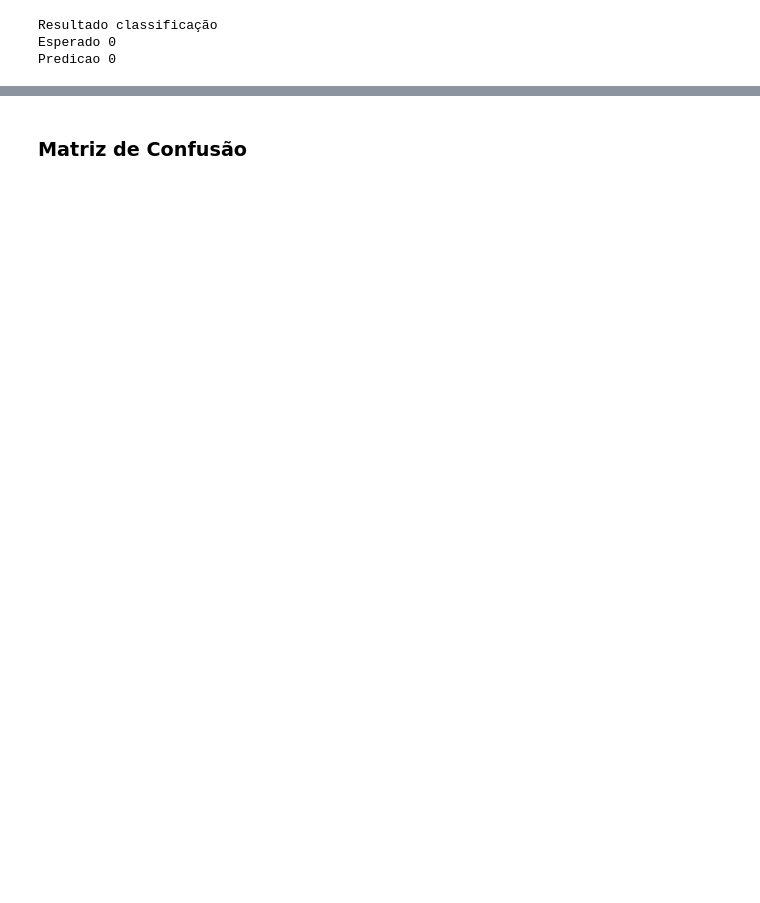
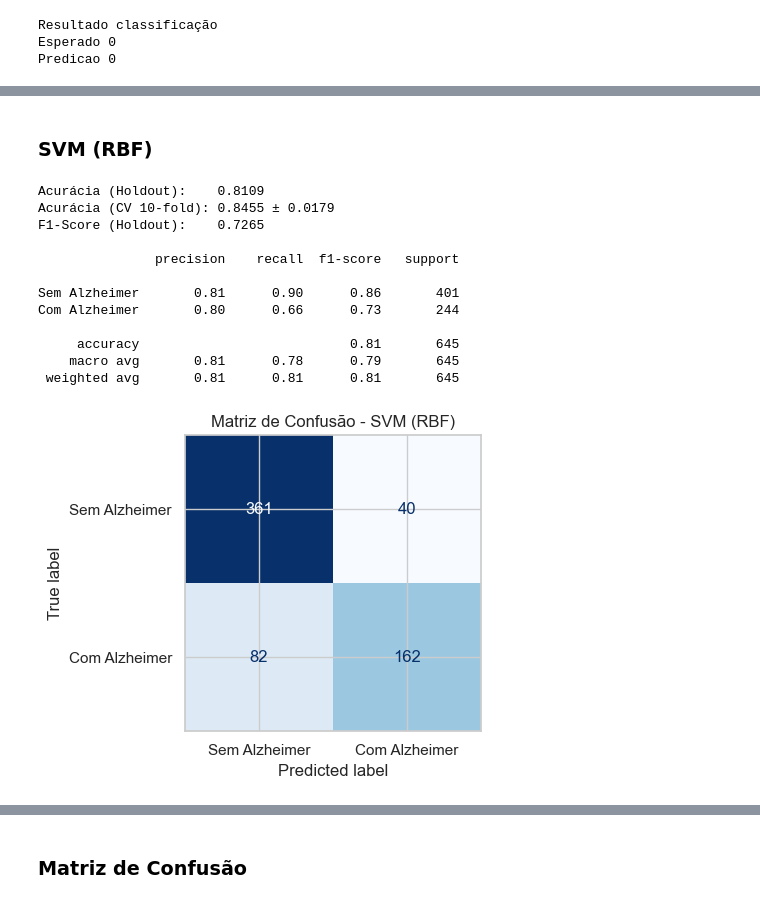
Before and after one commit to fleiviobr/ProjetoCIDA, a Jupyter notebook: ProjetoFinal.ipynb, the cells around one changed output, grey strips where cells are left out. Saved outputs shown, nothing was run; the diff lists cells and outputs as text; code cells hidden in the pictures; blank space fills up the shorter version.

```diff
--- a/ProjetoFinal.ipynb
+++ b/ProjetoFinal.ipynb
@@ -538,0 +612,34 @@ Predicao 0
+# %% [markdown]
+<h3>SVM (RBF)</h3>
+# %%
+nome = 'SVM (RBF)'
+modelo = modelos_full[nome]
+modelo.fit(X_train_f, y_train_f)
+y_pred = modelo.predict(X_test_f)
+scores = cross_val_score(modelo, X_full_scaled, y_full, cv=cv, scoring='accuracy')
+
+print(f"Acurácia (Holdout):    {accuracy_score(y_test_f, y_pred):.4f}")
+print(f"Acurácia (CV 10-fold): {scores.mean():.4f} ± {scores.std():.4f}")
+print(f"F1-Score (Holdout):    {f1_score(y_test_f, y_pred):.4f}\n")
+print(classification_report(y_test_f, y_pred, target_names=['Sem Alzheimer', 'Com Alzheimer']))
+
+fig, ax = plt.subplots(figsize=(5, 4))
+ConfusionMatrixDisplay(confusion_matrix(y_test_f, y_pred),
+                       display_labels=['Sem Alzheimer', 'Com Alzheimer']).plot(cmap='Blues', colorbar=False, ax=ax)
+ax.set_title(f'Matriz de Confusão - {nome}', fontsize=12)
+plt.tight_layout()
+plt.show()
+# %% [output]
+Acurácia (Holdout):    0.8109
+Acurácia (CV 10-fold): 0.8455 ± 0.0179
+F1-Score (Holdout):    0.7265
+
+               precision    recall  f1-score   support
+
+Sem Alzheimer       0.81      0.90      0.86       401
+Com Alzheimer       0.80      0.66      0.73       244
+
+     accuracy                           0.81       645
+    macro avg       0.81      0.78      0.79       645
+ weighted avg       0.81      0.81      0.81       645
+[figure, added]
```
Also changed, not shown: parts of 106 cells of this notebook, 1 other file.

******

Your instructions:
Could you set down every record above word for word, leaving out the pictures?

Solution to this exercise:
Before and after one commit to fleiviobr/ProjetoCIDA, a Jupyter notebook: ProjetoFinal.ipynb, the cells around one changed output, grey strips where cells are left out. Saved outputs shown, nothing was run; the diff lists cells and outputs as text; code cells hidden in the pictures; blank space fills up the shorter version.

```diff
--- a/ProjetoFinal.ipynb
+++ b/ProjetoFinal.ipynb
@@ -538,0 +612,34 @@ Predicao 0
+# %% [markdown]
+<h3>SVM (RBF)</h3>
+# %%
+nome = 'SVM (RBF)'
+modelo = modelos_full[nome]
+modelo.fit(X_train_f, y_train_f)
+y_pred = modelo.predict(X_test_f)
+scores = cross_val_score(modelo, X_full_scaled, y_full, cv=cv, scoring='accuracy')
+
+print(f"Acurácia (Holdout):    {accuracy_score(y_test_f, y_pred):.4f}")
+print(f"Acurácia (CV 10-fold): {scores.mean():.4f} ± {scores.std():.4f}")
+print(f"F1-Score (Holdout):    {f1_score(y_test_f, y_pred):.4f}\n")
+print(classification_report(y_test_f, y_pred, target_names=['Sem Alzheimer', 'Com Alzheimer']))
+
+fig, ax = plt.subplots(figsize=(5, 4))
+ConfusionMatrixDisplay(confusion_matrix(y_test_f, y_pred),
+                       display_labels=['Sem Alzheimer', 'Com Alzheimer']).plot(cmap='Blues', colorbar=False, ax=ax)
+ax.set_title(f'Matriz de Confusão - {nome}', fontsize=12)
+plt.tight_layout()
+plt.show()
+# %% [output]
+Acurácia (Holdout):    0.8109
+Acurácia (CV 10-fold): 0.8455 ± 0.0179
+F1-Score (Holdout):    0.7265
+
+               precision    recall  f1-score   support
+
+Sem Alzheimer       0.81      0.90      0.86       401
+Com Alzheimer       0.80      0.66      0.73       244
+
+     accuracy                           0.81       645
+    macro avg       0.81      0.78      0.79       645
+ weighted avg       0.81      0.81      0.81       645
+[figure, added]
```
Also changed, not shown: parts of 106 cells of this notebook, 1 other file.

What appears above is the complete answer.